Within these entries, which lines include the string "client"? Copy each one.
*** Supplied material Section Begins ***
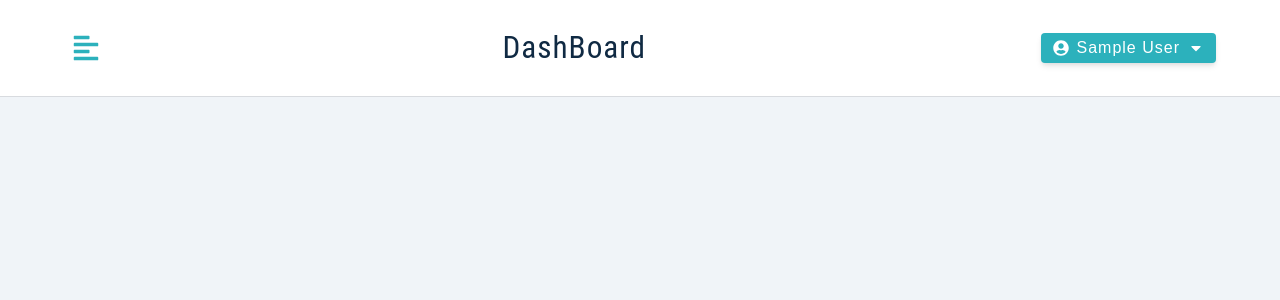
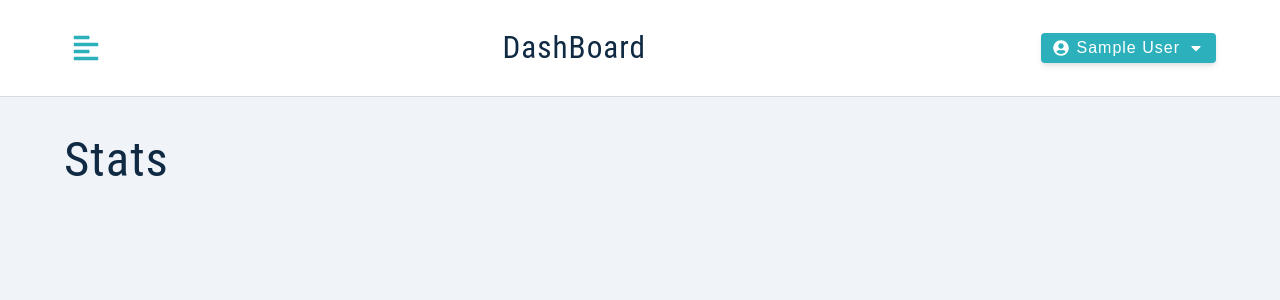
Before and after one commit to Sstanley45/Jobify, a React (Create React App) app in the folder client/: page /home in a window 1280 px wide. Shown: the top 300 px of the page. Built offline with nearby package versions, Linux system fonts and the light colour scheme; no server answers; sample sign-in values are in the browser's storage.

Commit message:
routes fix

```diff
--- a/client/src/App.js
+++ b/client/src/App.js
@@ -21,10 +21,10 @@ function App() {
             </ProtectedRoute>
           }
         >
+          <Route index element={<Stats />} />
           <Route path="all-jobs" element={<AllJobs />} />
           <Route path="add-job" element={<AddJob />} />
           <Route path="profile" element={<Profile />} />
-          <Route path="stats" element={<Stats />} />
         </Route>
 
         <Route path="/" element={<Landing />}></Route>
```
*** Supplied material Section Ends ***
**Answer area:**
Before and after one commit to Sstanley45/Jobify, a React (Create React App) app in the folder client/: page /home in a window 1280 px wide. Shown: the top 300 px of the page. Built offline with nearby package versions, Linux system fonts and the light colour scheme; no server answers; sample sign-in values are in the browser's storage.
--- a/client/src/App.js
+++ b/client/src/App.js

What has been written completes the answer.